Difference listings:
────────────────────

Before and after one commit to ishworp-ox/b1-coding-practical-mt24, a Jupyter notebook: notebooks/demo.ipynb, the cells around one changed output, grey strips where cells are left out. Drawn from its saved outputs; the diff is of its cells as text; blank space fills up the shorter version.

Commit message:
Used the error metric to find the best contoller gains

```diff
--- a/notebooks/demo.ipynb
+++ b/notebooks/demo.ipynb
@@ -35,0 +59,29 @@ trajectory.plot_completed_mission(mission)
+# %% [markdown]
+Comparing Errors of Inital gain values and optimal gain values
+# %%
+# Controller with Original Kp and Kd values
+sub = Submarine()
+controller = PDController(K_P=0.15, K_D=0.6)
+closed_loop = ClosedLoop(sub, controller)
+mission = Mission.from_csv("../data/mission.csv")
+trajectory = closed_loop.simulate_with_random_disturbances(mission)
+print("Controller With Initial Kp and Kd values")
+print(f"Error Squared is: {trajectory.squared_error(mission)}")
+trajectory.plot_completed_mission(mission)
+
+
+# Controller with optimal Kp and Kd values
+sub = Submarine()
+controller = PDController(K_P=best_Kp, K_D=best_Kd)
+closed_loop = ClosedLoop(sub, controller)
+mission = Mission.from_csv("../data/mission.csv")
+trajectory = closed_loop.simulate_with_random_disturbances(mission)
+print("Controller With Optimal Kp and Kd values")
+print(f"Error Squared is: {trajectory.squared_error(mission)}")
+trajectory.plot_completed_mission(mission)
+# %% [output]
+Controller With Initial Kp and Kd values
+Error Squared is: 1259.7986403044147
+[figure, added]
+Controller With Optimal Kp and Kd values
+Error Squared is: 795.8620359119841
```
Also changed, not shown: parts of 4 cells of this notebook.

────────────────────

Gather every line from the entries above where the word "demo" appears, and copy them.

# Answer
Before and after one commit to ishworp-ox/b1-coding-practical-mt24, a Jupyter notebook: notebooks/demo.ipynb, the cells around one changed output, grey strips where cells are left out. Drawn from its saved outputs; the diff is of its cells as text; blank space fills up the shorter version.
--- a/notebooks/demo.ipynb
+++ b/notebooks/demo.ipynb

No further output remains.